**What the task requires**
Look through the records, and wherever the string "site" turns up, copy out that line.

(Front-end code change data)
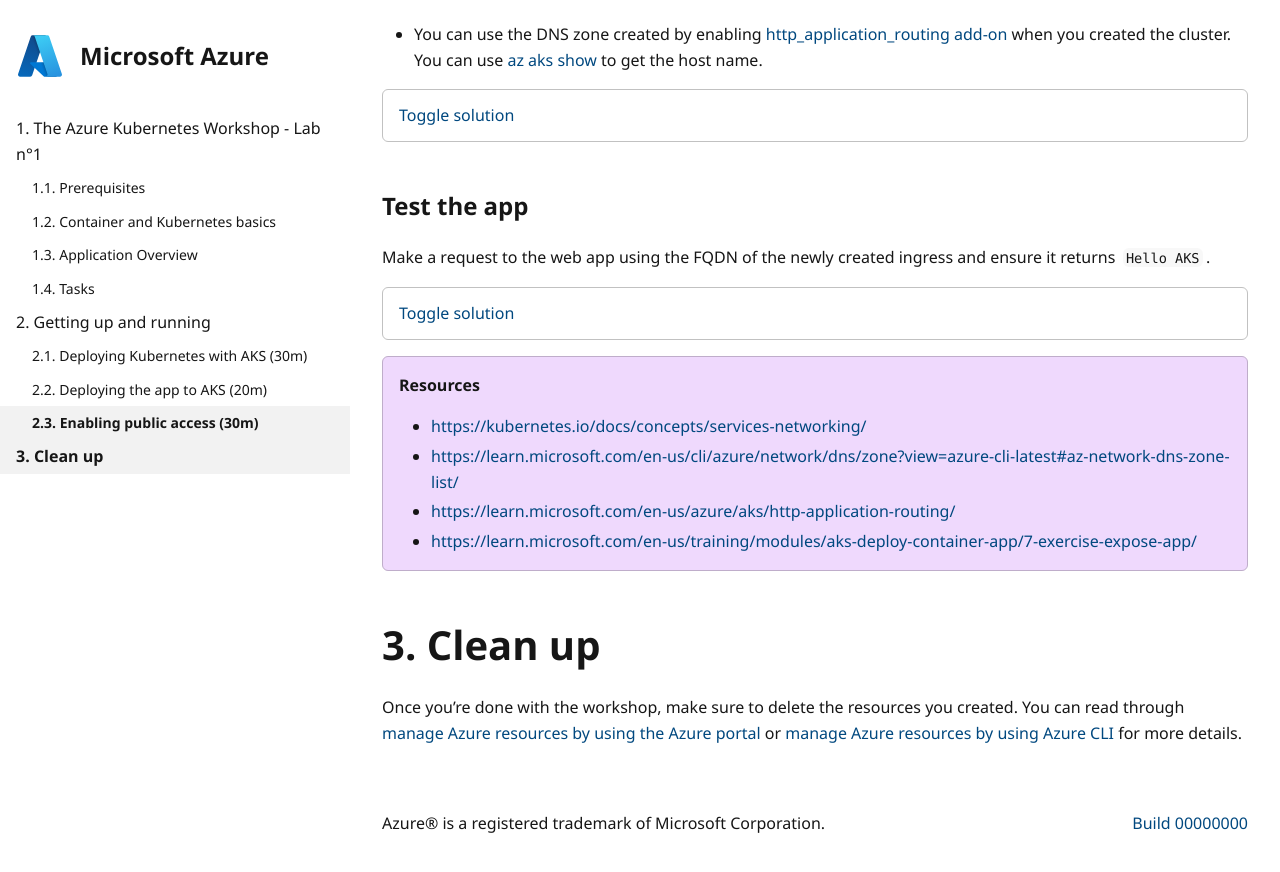
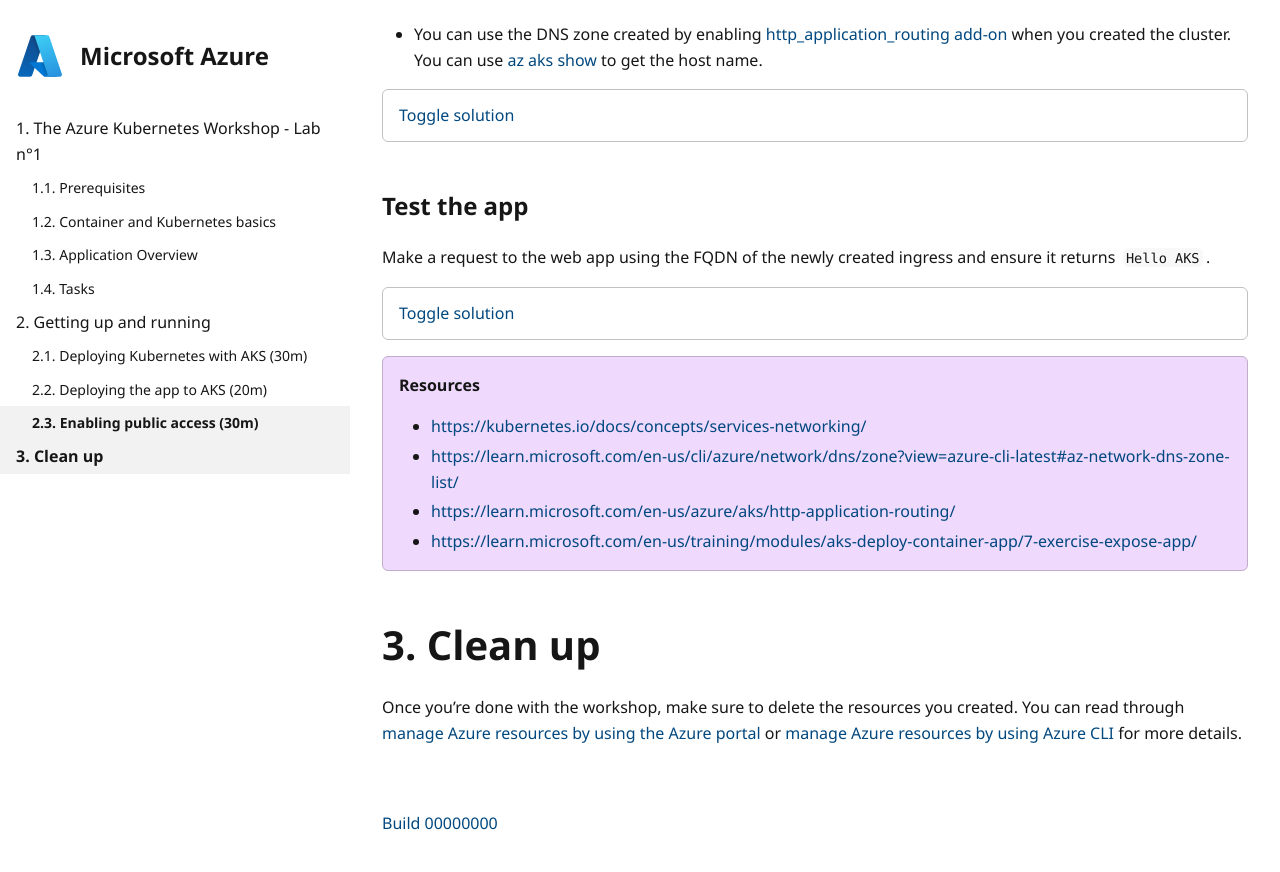
Before and after one commit to lgmorand/training-aks-lab1, a Jekyll site: the page built from index.html, in a window 1280 px wide and 900 px high, scrolled down 7277 px. Shown: the top 872 px of the window. Built offline with Jekyll 4.4.1, drawn with Linux system fonts in a browser that asks for light colours; the repository's description, which GitHub fills in, is left out.

Commit message:
remove ugly footer

```diff
--- a/_layouts/index.html
+++ b/_layouts/index.html
@@ -32,7 +32,6 @@
                 {{ content }}
             </article>
             <footer>
-                <span>Azure® is a registered trademark of Microsoft Corporation.</span>
                 <a href="{{ site.github.repository_url }}/commit/{{ site.github.build_revision }}">Build {{ site.github.build_revision | truncate: 8, "" }}</a>
             </footer>
         </div>
```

**Task response**
Before and after one commit to lgmorand/training-aks-lab1, a Jekyll site: the page built from index.html, in a window 1280 px wide and 900 px high, scrolled down 7277 px. Shown: the top 872 px of the window. Built offline with Jekyll 4.4.1, drawn with Linux system fonts in a browser that asks for light colours; the repository's description, which GitHub fills in, is left out.
                 <a href="{{ site.github.repository_url }}/commit/{{ site.github.build_revision }}">Build {{ site.github.build_revision | truncate: 8, "" }}</a>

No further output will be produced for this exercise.